Go line by line through the entries and show those that hold the string "README".

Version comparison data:
<<<<
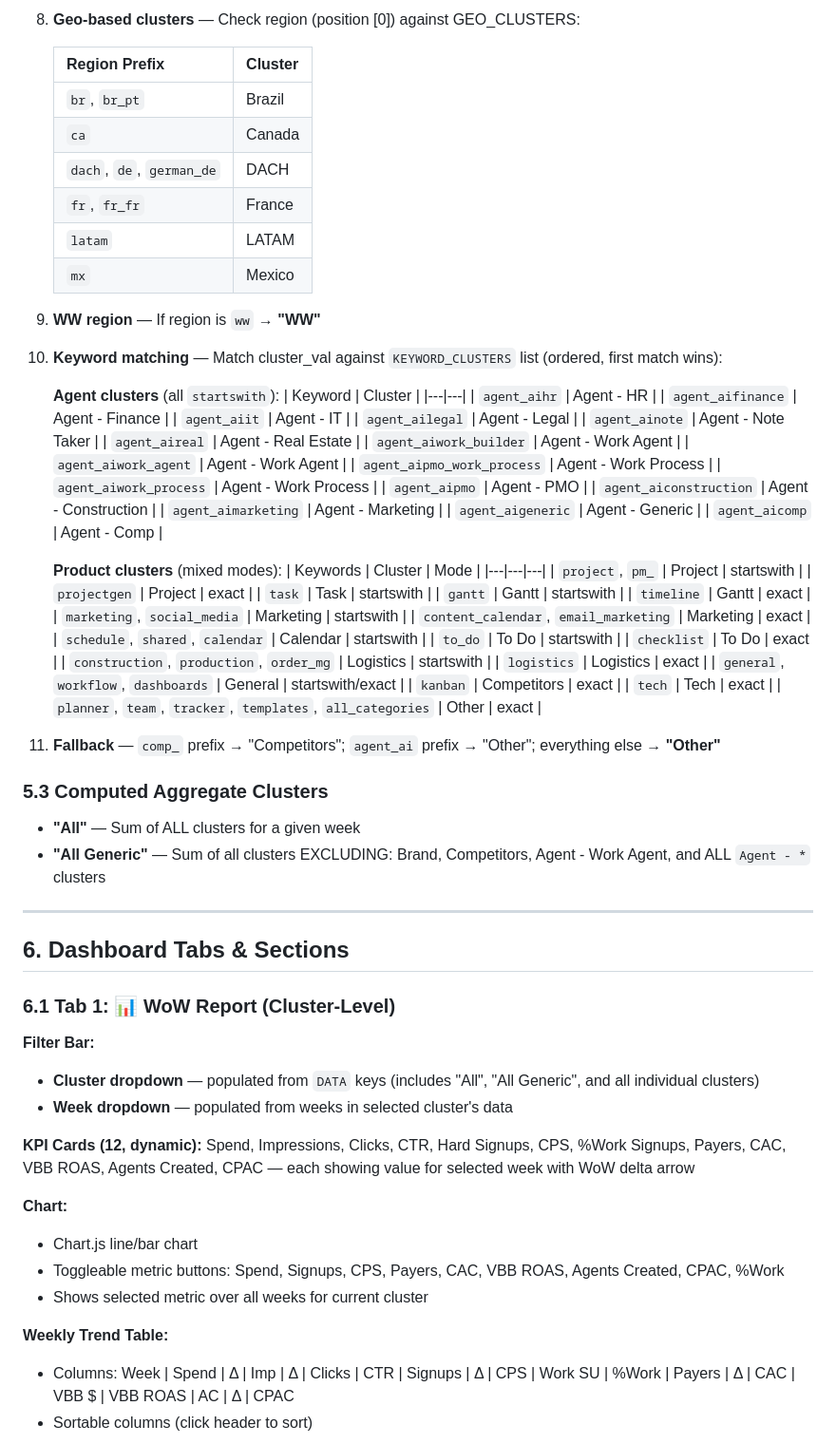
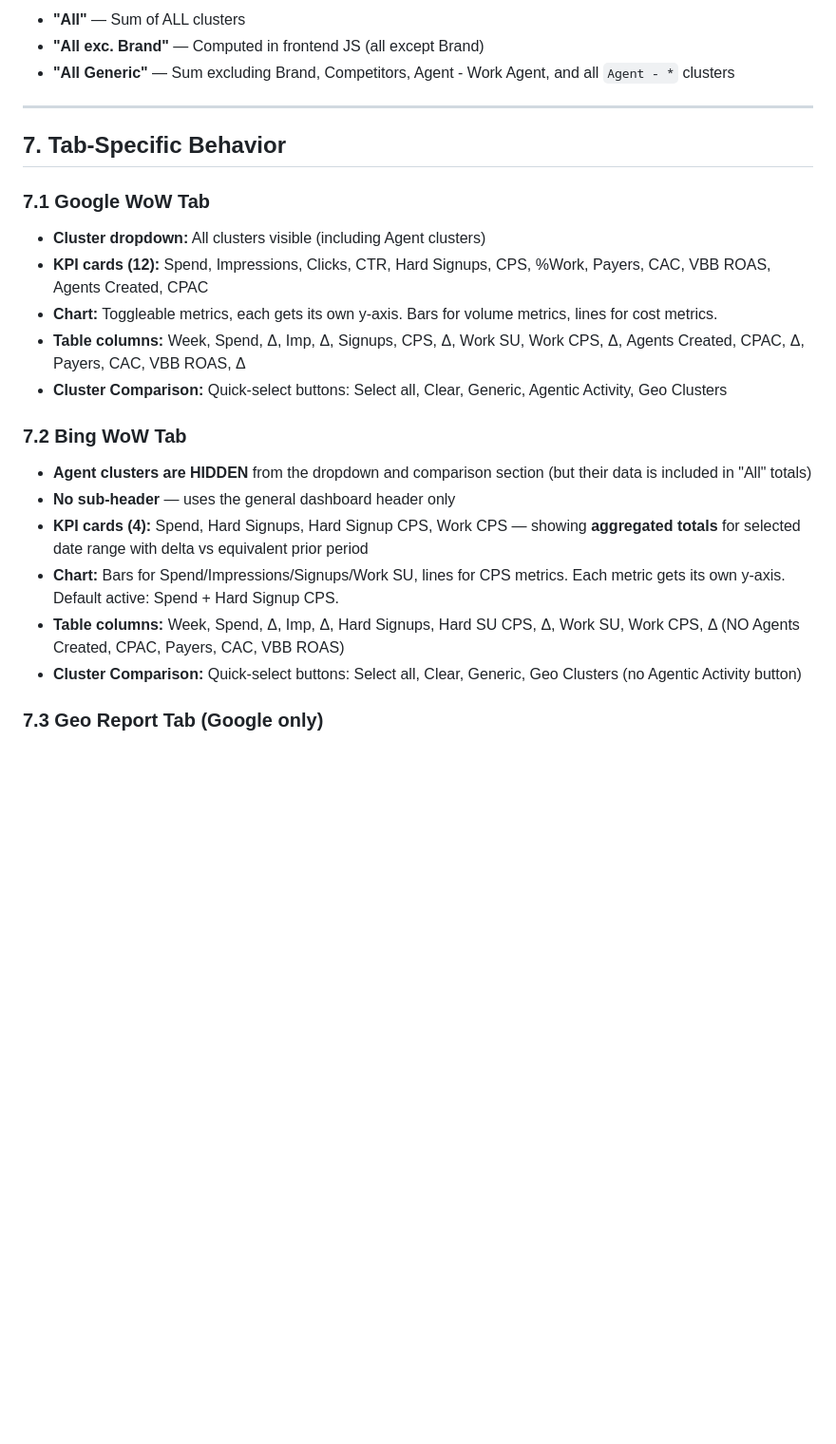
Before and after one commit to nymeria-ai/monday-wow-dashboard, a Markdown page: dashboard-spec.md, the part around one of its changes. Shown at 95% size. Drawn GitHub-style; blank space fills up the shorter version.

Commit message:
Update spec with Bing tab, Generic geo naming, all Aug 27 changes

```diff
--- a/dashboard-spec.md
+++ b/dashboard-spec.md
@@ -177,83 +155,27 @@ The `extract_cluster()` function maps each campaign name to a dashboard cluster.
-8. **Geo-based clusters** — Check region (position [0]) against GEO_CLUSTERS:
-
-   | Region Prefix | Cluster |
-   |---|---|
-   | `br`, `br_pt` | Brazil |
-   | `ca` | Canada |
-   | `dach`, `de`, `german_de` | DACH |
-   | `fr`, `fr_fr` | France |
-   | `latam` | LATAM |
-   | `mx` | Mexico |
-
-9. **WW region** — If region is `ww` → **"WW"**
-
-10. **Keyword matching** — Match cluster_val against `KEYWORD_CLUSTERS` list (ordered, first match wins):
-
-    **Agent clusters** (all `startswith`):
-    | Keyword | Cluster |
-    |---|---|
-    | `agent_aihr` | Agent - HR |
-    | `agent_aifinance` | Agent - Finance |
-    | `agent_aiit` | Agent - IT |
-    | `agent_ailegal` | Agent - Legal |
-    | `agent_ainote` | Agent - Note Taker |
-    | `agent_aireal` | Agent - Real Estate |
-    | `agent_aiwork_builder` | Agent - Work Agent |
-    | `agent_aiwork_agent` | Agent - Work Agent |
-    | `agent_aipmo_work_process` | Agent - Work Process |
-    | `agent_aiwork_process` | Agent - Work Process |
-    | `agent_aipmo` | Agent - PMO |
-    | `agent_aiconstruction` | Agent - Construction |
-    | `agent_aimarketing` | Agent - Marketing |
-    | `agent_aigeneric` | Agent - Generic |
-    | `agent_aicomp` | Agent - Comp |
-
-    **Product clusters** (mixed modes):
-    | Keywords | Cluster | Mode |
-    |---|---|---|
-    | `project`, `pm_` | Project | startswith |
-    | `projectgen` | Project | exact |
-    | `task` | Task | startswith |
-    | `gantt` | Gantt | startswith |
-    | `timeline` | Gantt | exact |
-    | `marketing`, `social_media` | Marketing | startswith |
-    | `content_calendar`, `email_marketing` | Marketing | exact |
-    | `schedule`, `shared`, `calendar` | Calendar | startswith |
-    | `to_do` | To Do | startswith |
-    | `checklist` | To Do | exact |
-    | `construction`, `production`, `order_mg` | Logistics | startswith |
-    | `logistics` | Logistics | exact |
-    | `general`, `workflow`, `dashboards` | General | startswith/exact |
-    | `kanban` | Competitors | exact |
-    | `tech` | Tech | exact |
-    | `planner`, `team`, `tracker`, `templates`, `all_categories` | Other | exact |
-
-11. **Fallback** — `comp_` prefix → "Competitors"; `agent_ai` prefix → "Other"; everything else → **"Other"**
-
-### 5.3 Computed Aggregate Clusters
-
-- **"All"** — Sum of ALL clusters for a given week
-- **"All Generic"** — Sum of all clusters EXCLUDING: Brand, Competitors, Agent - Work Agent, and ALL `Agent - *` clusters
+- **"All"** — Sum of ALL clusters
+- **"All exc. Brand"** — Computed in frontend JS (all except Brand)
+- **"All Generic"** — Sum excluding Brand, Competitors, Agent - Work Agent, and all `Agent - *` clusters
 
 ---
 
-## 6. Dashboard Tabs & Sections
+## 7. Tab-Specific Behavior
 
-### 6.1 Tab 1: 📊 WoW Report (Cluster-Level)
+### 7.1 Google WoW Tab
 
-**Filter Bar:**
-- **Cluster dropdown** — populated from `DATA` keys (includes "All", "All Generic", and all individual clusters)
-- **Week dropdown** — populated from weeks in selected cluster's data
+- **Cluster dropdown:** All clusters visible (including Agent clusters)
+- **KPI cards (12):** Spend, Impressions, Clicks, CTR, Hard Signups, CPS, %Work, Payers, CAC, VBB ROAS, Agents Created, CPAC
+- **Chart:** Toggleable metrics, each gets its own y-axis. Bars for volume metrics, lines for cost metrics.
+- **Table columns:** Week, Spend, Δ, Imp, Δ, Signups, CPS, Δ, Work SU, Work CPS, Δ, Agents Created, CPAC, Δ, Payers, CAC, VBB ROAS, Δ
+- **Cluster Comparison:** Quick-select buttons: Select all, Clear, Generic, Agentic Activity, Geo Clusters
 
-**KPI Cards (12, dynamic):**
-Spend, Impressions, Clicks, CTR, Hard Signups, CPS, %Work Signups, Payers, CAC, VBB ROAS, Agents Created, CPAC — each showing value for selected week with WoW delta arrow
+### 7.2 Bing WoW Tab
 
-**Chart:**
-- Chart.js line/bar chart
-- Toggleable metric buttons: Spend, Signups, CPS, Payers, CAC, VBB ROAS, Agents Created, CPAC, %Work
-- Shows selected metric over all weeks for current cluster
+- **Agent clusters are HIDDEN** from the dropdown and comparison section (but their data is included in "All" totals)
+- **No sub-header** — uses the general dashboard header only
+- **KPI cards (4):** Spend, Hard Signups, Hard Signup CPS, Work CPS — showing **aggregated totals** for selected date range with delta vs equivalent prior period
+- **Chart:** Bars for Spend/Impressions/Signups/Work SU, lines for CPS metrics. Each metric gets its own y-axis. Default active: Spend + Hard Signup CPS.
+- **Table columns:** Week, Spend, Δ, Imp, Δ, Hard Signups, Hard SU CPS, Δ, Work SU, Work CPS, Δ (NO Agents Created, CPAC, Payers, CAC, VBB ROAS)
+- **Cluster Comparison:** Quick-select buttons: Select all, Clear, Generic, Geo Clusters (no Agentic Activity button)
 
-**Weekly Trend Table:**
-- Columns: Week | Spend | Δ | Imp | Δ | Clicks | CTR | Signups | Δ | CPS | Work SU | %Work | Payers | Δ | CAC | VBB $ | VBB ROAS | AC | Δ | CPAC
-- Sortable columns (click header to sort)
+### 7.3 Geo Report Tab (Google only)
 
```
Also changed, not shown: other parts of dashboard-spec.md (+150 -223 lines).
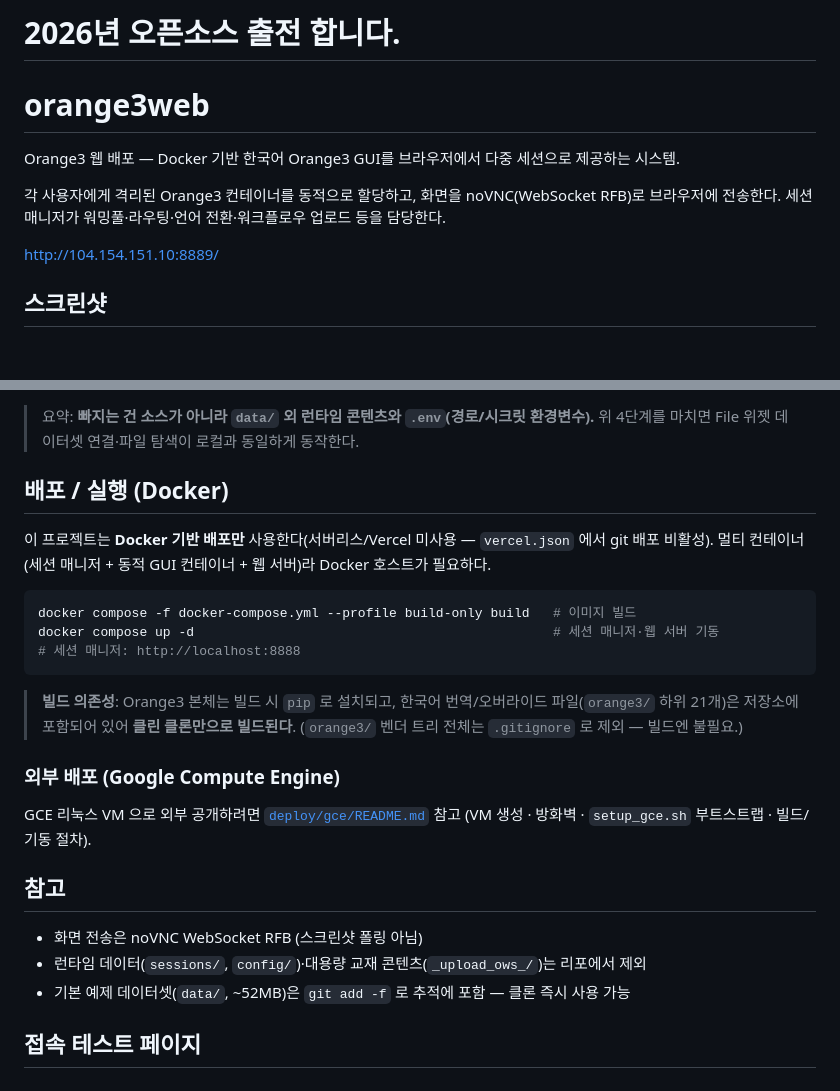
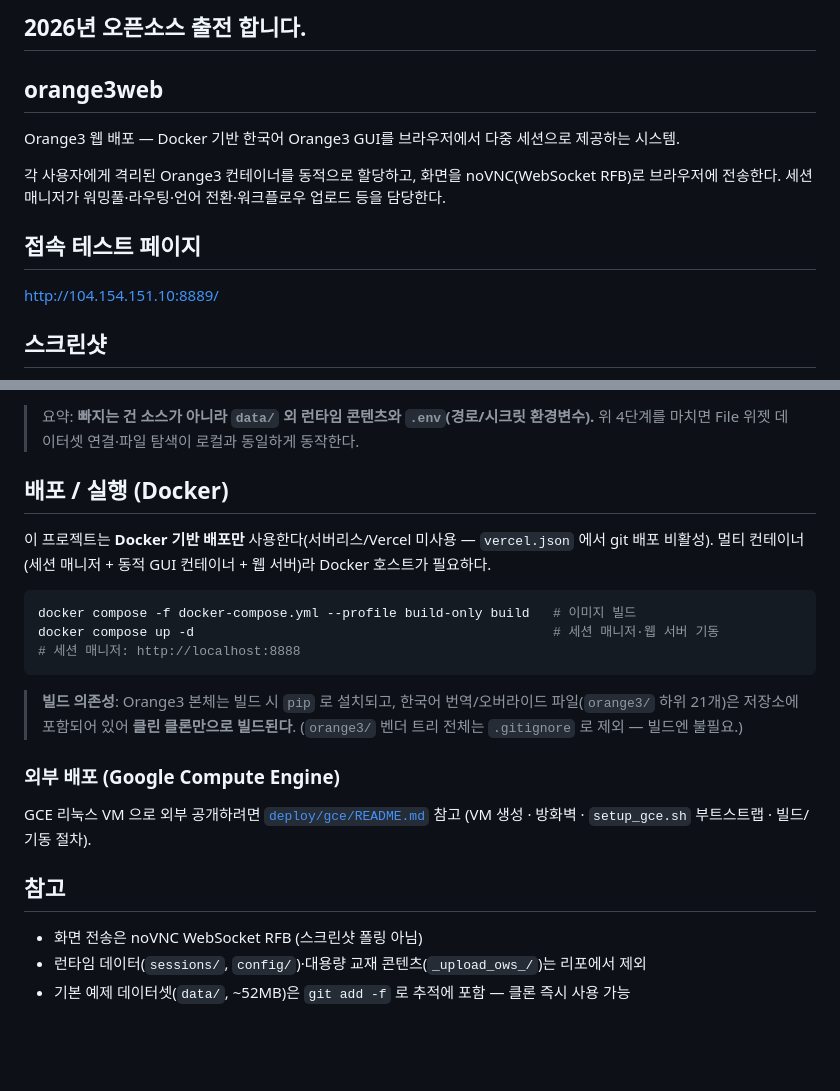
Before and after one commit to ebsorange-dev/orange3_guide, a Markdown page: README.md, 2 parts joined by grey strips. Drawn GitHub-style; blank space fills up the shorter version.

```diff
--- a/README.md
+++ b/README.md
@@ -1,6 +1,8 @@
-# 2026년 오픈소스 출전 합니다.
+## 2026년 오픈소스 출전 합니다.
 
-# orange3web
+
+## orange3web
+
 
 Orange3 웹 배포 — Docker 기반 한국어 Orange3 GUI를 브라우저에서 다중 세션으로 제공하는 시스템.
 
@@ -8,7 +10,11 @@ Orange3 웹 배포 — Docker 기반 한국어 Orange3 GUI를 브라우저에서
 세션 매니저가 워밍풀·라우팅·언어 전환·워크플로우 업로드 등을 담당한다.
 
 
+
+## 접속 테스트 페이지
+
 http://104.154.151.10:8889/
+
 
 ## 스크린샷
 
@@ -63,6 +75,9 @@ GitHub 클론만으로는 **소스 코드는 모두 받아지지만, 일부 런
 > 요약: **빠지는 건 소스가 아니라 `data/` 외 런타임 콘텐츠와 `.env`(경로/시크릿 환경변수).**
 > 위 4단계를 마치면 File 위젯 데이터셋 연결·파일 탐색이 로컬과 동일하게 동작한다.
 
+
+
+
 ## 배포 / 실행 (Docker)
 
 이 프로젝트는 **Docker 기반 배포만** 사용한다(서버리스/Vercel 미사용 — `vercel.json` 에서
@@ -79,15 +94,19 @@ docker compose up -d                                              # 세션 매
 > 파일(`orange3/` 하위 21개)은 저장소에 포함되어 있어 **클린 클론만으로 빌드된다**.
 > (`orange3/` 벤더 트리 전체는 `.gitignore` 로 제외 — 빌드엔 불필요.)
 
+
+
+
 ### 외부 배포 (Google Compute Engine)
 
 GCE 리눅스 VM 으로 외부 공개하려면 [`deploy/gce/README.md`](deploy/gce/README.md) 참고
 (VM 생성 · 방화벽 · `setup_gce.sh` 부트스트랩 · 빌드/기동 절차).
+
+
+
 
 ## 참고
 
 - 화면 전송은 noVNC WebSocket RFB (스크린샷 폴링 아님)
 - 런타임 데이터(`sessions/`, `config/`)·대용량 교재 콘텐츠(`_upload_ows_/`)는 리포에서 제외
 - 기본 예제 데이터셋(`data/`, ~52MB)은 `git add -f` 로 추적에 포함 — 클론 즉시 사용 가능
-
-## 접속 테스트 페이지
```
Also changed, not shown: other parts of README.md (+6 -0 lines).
>>>>
Response to this exercise
Before and after one commit to ebsorange-dev/orange3_guide, a Markdown page: README.md, 2 parts joined by grey strips. Drawn GitHub-style; blank space fills up the shorter version.
--- a/README.md
+++ b/README.md
 GCE 리눅스 VM 으로 외부 공개하려면 [`deploy/gce/README.md`](deploy/gce/README.md) 참고
Also changed, not shown: other parts of README.md (+6 -0 lines).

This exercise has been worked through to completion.